(Records drawn from a dataset)
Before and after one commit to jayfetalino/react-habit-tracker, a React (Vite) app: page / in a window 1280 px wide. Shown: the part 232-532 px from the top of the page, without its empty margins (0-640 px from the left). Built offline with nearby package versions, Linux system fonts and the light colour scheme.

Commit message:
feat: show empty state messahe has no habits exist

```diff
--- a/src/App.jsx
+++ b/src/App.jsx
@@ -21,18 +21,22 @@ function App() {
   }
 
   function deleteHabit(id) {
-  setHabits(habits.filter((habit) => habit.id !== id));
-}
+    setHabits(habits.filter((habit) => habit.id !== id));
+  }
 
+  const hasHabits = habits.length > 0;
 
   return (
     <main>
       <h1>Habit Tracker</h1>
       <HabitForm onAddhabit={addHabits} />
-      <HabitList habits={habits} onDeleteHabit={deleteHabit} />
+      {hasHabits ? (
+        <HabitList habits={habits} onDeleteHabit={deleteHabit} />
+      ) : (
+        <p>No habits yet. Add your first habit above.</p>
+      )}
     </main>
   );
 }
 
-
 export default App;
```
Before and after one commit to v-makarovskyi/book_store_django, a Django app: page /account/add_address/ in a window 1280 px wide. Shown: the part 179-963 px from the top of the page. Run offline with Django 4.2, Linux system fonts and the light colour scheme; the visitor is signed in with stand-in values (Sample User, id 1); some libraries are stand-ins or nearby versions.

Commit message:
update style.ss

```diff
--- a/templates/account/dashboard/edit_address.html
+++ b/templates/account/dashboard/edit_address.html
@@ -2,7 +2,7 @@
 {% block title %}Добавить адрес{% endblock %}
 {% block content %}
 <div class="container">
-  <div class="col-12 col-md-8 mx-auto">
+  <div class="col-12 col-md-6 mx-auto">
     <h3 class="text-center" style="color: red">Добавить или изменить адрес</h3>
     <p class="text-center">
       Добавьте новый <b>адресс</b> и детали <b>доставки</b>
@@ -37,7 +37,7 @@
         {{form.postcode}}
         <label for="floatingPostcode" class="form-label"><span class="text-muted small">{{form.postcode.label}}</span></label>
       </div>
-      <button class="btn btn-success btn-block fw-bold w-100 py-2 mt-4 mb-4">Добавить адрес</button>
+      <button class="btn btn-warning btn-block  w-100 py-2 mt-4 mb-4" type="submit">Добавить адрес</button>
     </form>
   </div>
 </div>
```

• **What to work on**
The word to find is "hasHabits". Copy every line of the data that holds it.

• **Response area**
+  const hasHabits = habits.length > 0;
+      {hasHabits ? (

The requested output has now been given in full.